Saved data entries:
•••••

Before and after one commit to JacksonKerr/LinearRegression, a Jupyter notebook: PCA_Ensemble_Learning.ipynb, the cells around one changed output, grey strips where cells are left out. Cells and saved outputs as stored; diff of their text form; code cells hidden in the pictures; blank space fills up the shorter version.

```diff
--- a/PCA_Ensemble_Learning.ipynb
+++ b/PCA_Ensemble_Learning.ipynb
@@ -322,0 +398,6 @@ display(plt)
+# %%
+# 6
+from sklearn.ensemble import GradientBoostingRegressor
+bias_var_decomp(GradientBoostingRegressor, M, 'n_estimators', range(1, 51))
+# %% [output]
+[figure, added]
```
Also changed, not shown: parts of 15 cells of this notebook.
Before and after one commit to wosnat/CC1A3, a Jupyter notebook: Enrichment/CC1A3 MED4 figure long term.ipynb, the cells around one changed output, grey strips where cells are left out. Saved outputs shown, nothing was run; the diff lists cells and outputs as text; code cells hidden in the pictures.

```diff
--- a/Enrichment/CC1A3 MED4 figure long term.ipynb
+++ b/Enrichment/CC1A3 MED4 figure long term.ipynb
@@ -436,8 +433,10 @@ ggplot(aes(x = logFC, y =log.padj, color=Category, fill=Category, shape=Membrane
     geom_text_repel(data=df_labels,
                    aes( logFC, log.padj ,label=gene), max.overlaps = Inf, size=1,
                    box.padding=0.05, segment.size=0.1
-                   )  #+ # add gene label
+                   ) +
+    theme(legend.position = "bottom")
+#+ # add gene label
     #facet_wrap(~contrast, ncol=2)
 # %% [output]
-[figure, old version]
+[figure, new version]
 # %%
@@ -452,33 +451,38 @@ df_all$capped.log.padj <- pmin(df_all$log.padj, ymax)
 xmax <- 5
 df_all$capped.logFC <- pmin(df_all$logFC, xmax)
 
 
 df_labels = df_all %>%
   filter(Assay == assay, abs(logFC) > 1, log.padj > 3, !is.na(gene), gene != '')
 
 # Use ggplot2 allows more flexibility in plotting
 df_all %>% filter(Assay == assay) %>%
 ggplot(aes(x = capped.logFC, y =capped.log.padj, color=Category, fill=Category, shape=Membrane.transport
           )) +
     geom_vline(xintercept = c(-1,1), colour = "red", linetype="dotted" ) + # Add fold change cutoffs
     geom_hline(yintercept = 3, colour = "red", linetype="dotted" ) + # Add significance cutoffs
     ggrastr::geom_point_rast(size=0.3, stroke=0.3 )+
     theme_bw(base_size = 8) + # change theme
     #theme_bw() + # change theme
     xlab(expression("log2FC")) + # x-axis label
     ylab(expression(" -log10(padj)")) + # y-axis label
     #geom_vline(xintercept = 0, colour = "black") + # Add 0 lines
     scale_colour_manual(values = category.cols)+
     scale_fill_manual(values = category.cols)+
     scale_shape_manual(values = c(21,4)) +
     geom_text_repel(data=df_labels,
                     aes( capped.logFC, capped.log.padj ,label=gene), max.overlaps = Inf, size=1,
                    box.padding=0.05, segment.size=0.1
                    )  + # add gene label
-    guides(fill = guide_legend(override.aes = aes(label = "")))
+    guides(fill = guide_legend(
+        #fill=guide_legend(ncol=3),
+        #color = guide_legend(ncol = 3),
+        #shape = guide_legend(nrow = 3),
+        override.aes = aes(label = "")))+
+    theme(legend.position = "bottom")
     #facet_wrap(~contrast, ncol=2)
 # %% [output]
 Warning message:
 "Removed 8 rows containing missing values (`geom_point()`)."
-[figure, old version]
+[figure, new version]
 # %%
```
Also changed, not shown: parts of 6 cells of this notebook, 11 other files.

•••••

--- What you need to do ---
Write all of the records out exactly, including every line.

--- Completed task ---
Before and after one commit to JacksonKerr/LinearRegression, a Jupyter notebook: PCA_Ensemble_Learning.ipynb, the cells around one changed output, grey strips where cells are left out. Cells and saved outputs as stored; diff of their text form; code cells hidden in the pictures; blank space fills up the shorter version.

```diff
--- a/PCA_Ensemble_Learning.ipynb
+++ b/PCA_Ensemble_Learning.ipynb
@@ -322,0 +398,6 @@ display(plt)
+# %%
+# 6
+from sklearn.ensemble import GradientBoostingRegressor
+bias_var_decomp(GradientBoostingRegressor, M, 'n_estimators', range(1, 51))
+# %% [output]
+[figure, added]
```
Also changed, not shown: parts of 15 cells of this notebook.
Before and after one commit to wosnat/CC1A3, a Jupyter notebook: Enrichment/CC1A3 MED4 figure long term.ipynb, the cells around one changed output, grey strips where cells are left out. Saved outputs shown, nothing was run; the diff lists cells and outputs as text; code cells hidden in the pictures.

```diff
--- a/Enrichment/CC1A3 MED4 figure long term.ipynb
+++ b/Enrichment/CC1A3 MED4 figure long term.ipynb
@@ -436,8 +433,10 @@ ggplot(aes(x = logFC, y =log.padj, color=Category, fill=Category, shape=Membrane
     geom_text_repel(data=df_labels,
                    aes( logFC, log.padj ,label=gene), max.overlaps = Inf, size=1,
                    box.padding=0.05, segment.size=0.1
-                   )  #+ # add gene label
+                   ) +
+    theme(legend.position = "bottom")
+#+ # add gene label
     #facet_wrap(~contrast, ncol=2)
 # %% [output]
-[figure, old version]
+[figure, new version]
 # %%
@@ -452,33 +451,38 @@ df_all$capped.log.padj <- pmin(df_all$log.padj, ymax)
 xmax <- 5
 df_all$capped.logFC <- pmin(df_all$logFC, xmax)
 
 
 df_labels = df_all %>%
   filter(Assay == assay, abs(logFC) > 1, log.padj > 3, !is.na(gene), gene != '')
 
 # Use ggplot2 allows more flexibility in plotting
 df_all %>% filter(Assay == assay) %>%
 ggplot(aes(x = capped.logFC, y =capped.log.padj, color=Category, fill=Category, shape=Membrane.transport
           )) +
     geom_vline(xintercept = c(-1,1), colour = "red", linetype="dotted" ) + # Add fold change cutoffs
     geom_hline(yintercept = 3, colour = "red", linetype="dotted" ) + # Add significance cutoffs
     ggrastr::geom_point_rast(size=0.3, stroke=0.3 )+
     theme_bw(base_size = 8) + # change theme
     #theme_bw() + # change theme
     xlab(expression("log2FC")) + # x-axis label
     ylab(expression(" -log10(padj)")) + # y-axis label
     #geom_vline(xintercept = 0, colour = "black") + # Add 0 lines
     scale_colour_manual(values = category.cols)+
     scale_fill_manual(values = category.cols)+
     scale_shape_manual(values = c(21,4)) +
     geom_text_repel(data=df_labels,
                     aes( capped.logFC, capped.log.padj ,label=gene), max.overlaps = Inf, size=1,
                    box.padding=0.05, segment.size=0.1
                    )  + # add gene label
-    guides(fill = guide_legend(override.aes = aes(label = "")))
+    guides(fill = guide_legend(
+        #fill=guide_legend(ncol=3),
+        #color = guide_legend(ncol = 3),
+        #shape = guide_legend(nrow = 3),
+        override.aes = aes(label = "")))+
+    theme(legend.position = "bottom")
     #facet_wrap(~contrast, ncol=2)
 # %% [output]
 Warning message:
 "Removed 8 rows containing missing values (`geom_point()`)."
-[figure, old version]
+[figure, new version]
 # %%
```
Also changed, not shown: parts of 6 cells of this notebook, 11 other files.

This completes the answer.